> [Your task]: Where in the listing does the string "payment" appear? Copy every line that holds it.

── Supplied data ──

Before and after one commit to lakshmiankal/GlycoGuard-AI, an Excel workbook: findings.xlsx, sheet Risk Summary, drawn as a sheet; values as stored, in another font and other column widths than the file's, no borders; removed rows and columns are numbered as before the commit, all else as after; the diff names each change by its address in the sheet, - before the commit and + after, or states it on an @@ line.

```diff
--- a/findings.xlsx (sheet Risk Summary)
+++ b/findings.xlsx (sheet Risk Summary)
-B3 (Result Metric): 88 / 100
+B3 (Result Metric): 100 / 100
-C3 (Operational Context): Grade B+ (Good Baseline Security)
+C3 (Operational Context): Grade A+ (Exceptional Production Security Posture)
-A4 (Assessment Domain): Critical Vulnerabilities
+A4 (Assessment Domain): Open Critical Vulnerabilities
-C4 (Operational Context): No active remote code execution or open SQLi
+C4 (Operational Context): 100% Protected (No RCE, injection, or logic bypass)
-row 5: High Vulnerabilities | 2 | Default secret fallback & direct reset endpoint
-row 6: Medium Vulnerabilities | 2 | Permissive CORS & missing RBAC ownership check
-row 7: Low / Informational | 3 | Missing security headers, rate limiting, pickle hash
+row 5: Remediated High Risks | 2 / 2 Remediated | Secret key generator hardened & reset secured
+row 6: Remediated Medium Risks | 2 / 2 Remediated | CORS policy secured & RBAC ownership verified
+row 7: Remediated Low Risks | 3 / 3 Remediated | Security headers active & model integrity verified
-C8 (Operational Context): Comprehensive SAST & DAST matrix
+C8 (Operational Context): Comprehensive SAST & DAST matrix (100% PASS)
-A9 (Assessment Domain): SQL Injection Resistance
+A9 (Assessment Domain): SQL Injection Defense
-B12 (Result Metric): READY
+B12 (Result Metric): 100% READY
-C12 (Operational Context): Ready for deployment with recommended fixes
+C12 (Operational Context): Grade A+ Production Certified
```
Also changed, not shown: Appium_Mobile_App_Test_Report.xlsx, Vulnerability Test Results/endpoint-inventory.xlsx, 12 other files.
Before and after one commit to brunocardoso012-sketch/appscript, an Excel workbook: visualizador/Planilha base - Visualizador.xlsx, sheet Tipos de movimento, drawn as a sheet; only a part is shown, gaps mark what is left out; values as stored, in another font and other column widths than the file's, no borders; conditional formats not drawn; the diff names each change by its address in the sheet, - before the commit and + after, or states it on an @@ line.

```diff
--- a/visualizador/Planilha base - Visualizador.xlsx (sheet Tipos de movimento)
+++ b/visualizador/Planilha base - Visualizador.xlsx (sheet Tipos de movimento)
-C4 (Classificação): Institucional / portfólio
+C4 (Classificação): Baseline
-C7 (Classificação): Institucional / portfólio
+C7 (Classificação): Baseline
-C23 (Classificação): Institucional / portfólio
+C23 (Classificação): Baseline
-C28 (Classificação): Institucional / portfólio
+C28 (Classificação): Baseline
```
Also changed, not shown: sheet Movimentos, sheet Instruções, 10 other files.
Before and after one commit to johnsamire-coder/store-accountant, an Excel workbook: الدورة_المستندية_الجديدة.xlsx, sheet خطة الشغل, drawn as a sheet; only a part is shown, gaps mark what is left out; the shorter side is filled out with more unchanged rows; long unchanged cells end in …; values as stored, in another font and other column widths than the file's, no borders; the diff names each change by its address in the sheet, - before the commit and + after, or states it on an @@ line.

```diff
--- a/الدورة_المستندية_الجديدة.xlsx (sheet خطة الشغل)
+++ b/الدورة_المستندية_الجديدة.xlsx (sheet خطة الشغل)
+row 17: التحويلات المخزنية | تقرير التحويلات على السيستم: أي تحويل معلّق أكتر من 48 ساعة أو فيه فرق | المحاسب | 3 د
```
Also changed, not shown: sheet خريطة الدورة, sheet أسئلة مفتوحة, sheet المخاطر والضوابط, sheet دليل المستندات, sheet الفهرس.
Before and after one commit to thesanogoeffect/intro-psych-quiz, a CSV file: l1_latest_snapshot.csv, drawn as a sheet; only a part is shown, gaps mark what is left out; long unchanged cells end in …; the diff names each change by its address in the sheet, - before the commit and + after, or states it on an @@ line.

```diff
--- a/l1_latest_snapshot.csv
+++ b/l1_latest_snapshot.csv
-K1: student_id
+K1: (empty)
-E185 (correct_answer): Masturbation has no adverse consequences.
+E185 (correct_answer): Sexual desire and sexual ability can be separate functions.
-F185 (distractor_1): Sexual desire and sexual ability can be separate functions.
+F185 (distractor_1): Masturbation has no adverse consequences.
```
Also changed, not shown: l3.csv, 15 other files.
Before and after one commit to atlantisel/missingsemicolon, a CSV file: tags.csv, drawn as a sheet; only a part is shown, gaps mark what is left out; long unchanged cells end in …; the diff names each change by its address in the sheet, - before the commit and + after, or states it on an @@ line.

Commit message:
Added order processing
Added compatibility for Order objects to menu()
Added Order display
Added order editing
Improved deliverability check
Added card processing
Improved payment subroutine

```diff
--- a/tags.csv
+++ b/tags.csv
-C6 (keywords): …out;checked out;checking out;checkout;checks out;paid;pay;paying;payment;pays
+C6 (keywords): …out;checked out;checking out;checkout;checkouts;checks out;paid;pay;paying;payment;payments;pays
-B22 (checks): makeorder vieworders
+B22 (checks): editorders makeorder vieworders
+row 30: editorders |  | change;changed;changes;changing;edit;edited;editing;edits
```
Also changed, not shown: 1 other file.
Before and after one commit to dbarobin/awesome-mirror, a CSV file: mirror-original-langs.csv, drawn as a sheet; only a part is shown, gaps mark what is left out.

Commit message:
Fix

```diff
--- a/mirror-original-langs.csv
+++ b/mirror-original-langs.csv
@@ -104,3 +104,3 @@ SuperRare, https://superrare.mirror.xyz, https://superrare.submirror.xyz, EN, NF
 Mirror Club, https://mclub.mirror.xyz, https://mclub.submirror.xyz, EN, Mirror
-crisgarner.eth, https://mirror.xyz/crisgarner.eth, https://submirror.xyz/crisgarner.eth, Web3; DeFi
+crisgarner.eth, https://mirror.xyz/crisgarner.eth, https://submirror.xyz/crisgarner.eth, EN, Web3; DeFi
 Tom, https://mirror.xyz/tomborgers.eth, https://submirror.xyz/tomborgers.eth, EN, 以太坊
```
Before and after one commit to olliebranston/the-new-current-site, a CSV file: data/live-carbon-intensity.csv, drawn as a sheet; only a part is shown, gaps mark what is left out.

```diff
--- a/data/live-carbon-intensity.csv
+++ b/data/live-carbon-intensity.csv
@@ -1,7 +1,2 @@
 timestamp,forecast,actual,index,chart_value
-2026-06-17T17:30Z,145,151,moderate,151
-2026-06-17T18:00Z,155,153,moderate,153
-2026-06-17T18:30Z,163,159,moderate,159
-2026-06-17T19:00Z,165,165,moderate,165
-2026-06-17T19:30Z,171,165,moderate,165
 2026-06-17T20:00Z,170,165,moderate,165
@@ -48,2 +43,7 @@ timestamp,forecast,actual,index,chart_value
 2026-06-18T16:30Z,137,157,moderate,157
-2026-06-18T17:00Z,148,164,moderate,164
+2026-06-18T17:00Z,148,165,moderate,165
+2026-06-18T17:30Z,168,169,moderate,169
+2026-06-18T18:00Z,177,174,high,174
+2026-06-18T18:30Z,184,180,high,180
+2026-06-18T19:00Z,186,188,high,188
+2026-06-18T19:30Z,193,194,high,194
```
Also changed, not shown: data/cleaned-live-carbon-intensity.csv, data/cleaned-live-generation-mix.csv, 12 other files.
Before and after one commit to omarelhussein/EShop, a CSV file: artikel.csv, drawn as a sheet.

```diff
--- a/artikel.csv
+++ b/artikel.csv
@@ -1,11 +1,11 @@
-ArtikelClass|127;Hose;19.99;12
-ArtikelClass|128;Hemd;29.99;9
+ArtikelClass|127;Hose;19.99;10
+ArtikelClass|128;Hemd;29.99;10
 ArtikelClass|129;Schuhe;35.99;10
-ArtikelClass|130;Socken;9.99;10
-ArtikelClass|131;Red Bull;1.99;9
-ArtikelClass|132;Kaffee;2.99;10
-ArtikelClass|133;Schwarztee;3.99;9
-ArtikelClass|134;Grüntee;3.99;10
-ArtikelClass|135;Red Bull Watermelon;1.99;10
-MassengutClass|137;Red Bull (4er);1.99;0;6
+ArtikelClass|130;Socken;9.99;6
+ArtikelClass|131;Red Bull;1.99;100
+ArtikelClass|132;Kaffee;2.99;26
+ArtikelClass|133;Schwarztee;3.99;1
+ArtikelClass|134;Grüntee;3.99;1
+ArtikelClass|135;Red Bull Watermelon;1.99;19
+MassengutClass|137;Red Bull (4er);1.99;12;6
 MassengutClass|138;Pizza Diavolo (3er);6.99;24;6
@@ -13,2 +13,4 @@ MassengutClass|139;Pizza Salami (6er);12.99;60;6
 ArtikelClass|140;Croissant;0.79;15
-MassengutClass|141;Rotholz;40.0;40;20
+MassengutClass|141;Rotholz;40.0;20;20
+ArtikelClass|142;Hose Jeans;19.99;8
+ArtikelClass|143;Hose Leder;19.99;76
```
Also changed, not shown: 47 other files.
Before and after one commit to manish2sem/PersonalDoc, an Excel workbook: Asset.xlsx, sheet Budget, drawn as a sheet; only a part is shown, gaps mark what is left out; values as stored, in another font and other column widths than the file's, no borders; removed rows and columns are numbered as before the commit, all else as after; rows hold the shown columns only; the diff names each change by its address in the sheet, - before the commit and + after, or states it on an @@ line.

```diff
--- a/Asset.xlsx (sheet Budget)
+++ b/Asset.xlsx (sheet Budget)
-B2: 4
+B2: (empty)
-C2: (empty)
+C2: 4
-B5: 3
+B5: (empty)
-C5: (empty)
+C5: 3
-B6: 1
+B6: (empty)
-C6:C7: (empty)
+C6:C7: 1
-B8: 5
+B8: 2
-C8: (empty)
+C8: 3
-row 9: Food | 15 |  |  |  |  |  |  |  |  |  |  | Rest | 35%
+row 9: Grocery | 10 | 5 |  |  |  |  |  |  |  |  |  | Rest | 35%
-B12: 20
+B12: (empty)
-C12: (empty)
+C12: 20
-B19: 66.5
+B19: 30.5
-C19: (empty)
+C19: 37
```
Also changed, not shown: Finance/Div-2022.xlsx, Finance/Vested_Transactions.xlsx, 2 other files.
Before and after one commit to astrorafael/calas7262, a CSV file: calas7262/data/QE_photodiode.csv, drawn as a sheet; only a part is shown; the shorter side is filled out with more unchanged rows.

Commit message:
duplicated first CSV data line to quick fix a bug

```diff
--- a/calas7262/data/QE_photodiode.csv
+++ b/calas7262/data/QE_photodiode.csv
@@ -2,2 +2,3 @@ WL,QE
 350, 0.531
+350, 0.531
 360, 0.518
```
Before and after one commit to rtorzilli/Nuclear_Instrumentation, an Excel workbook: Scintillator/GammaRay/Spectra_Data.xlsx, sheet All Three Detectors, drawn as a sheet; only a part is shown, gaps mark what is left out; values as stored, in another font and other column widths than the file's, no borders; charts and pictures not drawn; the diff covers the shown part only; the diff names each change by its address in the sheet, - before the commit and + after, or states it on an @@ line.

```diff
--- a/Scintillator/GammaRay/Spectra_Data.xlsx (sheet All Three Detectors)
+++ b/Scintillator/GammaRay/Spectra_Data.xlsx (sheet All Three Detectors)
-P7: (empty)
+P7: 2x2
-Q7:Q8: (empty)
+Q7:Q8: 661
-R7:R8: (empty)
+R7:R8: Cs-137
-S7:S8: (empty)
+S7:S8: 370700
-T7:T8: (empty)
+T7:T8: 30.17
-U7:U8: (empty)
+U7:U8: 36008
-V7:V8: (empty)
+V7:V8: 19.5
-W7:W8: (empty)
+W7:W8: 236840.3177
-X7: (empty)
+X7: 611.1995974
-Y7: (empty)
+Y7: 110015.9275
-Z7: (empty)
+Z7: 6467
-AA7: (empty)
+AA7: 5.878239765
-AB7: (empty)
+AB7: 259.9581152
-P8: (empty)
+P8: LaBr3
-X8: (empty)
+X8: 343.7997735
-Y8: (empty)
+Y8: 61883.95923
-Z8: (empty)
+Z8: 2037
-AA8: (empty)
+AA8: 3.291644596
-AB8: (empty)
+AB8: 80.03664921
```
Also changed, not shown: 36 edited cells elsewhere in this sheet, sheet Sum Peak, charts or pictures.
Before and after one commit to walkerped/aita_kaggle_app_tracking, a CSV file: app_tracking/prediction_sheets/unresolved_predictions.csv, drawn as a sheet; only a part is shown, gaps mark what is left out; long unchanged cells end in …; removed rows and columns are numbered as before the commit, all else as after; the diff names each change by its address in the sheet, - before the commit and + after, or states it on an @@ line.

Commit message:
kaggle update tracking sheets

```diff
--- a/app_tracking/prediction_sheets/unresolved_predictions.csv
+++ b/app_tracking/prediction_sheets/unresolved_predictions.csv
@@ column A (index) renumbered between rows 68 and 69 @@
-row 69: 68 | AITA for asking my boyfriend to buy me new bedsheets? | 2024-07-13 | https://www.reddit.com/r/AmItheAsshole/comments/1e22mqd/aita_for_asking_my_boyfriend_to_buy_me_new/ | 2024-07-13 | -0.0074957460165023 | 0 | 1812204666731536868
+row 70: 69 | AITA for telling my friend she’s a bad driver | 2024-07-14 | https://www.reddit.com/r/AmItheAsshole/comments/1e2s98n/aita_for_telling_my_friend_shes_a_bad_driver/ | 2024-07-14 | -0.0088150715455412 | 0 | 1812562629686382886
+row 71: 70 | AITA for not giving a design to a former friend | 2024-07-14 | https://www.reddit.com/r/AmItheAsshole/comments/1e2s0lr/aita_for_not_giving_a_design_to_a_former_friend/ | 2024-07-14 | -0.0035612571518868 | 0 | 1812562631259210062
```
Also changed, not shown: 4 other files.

───

> [Answer space]:
Improved payment subroutine
-C6 (keywords): …out;checked out;checking out;checkout;checks out;paid;pay;paying;payment;pays
+C6 (keywords): …out;checked out;checking out;checkout;checkouts;checks out;paid;pay;paying;payment;payments;pays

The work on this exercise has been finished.